- 2 Graphs
- 2.1 Social Network Analysis: From Relationships to Graphs
- 2.2 The Building Blocks of Graphs: Edges and Nodes
- 2.3 Symmetric Relations and Undirected Graphs
- 2.4 Asymmetric Relations and Directed Graphs
- 2.5 Anti-Symmetric Ties and Tree Graphs
- 2.6 Order and Size
- 2.7 Average Degree
- 2.8 Degree Distributions
- 2.9 Density
- 2.10 Ego-Centric Networks
- 2.11 Weighted Ties as a Measure of Strength
- 2.12 Di-Graphs
- 2.13 Collecting Network Data
- 2.14 Practice Problems

- 3 Matrices
- 4 Centrality and Composition
- 5 Subgraphs
- 6 Where Do Networks Come From?
- 7 Social Capital: Network Structure and Social Outcomes
- 8 Whole Network
- 9 Diffusion

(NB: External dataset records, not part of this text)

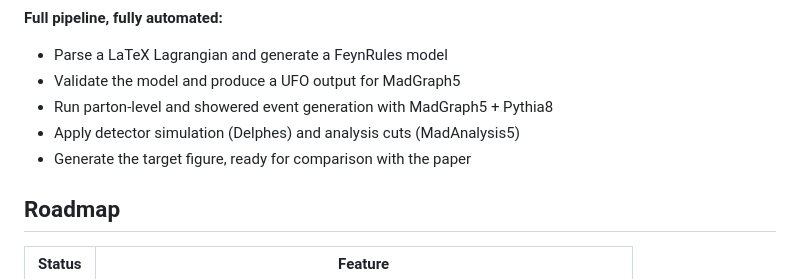
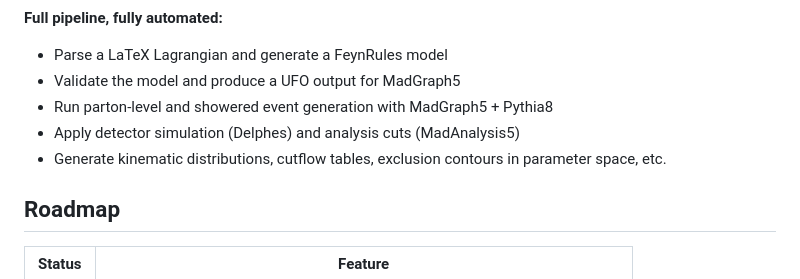
Before and after one commit to HET-AGI/ColliderAgent, a Markdown page: README.md, the part around the change. GitHub-like rendering.

Commit message:
slightly modify the content

```diff
--- a/README.md
+++ b/README.md
@@ -31,7 +31,7 @@ Collider-Agent enables AI coding agents (Claude Code, Cursor, Windsurf, and more
 - Validate the model and produce a UFO output for MadGraph5
 - Run parton-level and showered event generation with MadGraph5 + Pythia8
 - Apply detector simulation (Delphes) and analysis cuts (MadAnalysis5)
-- Generate the target figure, ready for comparison with the paper
+- Generate kinematic distributions, cutflow tables, exclusion contours in parameter space, etc.
 
 ## Roadmap
 
```
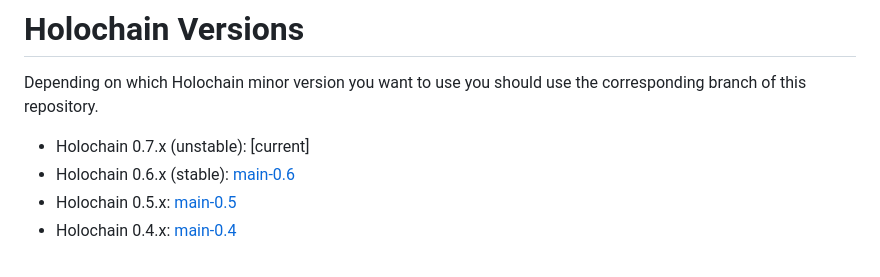
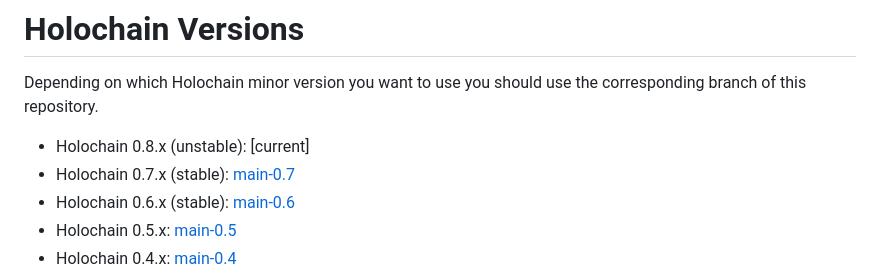
Before and after one commit to holochain/kangaroo-electron, a Markdown page: README.md, the part around the change. Drawn GitHub-style.

Commit message:
chore: update readme versions

```diff
--- a/README.md
+++ b/README.md
@@ -11,7 +11,8 @@ This repository lets you easily convert your Holochain app into a standalone, el
 
 Depending on which Holochain minor version you want to use you should use the corresponding branch of this repository.
 
-- Holochain 0.7.x (unstable): [current]
+- Holochain 0.8.x (unstable): [current]
+- Holochain 0.7.x (stable): [main-0.7](https://github.com/holochain/kangaroo-electron/tree/main-0.7)
 - Holochain 0.6.x (stable): [main-0.6](https://github.com/holochain/kangaroo-electron/tree/main-0.6)
 - Holochain 0.5.x: [main-0.5](https://github.com/holochain/kangaroo-electron/tree/main-0.5)
 - Holochain 0.4.x: [main-0.4](https://github.com/holochain/kangaroo-electron/tree/main-0.4)
```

While a matrix is a mathematical representation of the network, taking the matrix and performing mathematical operations on the matrix can actually unveil patterns or features about the social world that we are trying to understand through the network. While the matrices we’ve worked with so far are simple, recall that in reality networks can be as complicated as the social world they represent. Facebook’s friendship networks, the connections between servers on the World Wide Web, and airline transportation networks have millions of nodes and edges. It’s important to understand some of the fundamentals of how to manipulate a matrix if we were to ever look at networks beyond many of the simple examples in this book.

Adding two matrices together is a relatively straightforward matter. By taking two matrices of the same dimension *n*X*m*, add up each corresponding cell *i,j* in the two matrices, and return the result into the same cell *i,j* in a new matrix size *n*x*m*.

\[
\begin{equation}
\begin{bmatrix} 4 & 2 & 6\\ 3 & -1 & 3\\ \end{bmatrix}
+\begin{bmatrix} 5 & 3 & 7\\ 7 & 3 & 4\\ \end{bmatrix}
=\begin{bmatrix} 9 & 8 & 13\\ 10 & 2 & 7\\ \end{bmatrix}
\end{equation}
\]
In the above example, cell *1,1* in the first matrix is 4, while in the second matrix the value of cell *1,1* is 5. Adding them together, 9 is returned and placed in cell *1,1* in the resulting new matrix. Similarly, cell *2,3* in the first matrix is 3 and 4 in the second matrix. Cell *2,3* in the summed matrix is thus 7.

Note that we are unable to add together matrices of different dimensions. Only matrices with the same dimenstion *n*x*m* are capable of being summed together, as would become easily apparent if you tried. Subtraction of two matrices works in the same way as addition.

Scalar multiplication is essentially the type of multiplication you are familiar with. Taking a single *scalar*, one can shape the original matrix into an essentially larger or smaller version of itself, the scale changing based on the size of the scalar.

\[
\begin{equation}
3
\begin{bmatrix} 5 & 6 & 3\\ 3 & 2 & 4\\ \end{bmatrix}
= \begin{bmatrix} 15 & 18 & 9\\ 9 & 6 & 12\\ \end{bmatrix}
\end{equation}
\]
In the example above, one simply multiplies each cell by the scalar term, in this case 3. Thus, the resulting cell *1,1* is simply the scalar multiplied by cell *1,1* in the original matrix. In this case, 3x5 returns 15, which becomes cell 1,1 of the resulting matrix. This is similarly done for each cell, such that the final cell *2,3* multipled by 3, returns 12, which then is the cell *2,3* in the resulting matrix.

Multiplying matrices is a type of multiplication that you are likely unfamiliar with unless you’ve studied some linear alegebra. One thing that will help in learning matrix multiplication is that you should not rely on your prior understanding of multiplication to a large degree.

When we multiply two matrices together, we are fundamentally multipling along rows in the first matrix, and columns in the second matrix. Matrix multiplication is not commutative in the same way normal multiplication is. Multiplying two matrices together, in different orders, will not give the same results.

\[ \begin{equation} {[n_1*m_1][n_2*m_2]} \end{equation} \]

\[ \begin{equation} \begin{bmatrix} 5 & 6 & 3\\ 3 & 2 & 2\\ \end{bmatrix} \begin{bmatrix} 5 & 6 \\ 5 & 6 \\ 5 & 6\\ \end{bmatrix} = \begin{bmatrix} 70 & 88 \\ 35 & 42\\ \end{bmatrix} \end{equation} \]

Left to Right Right Down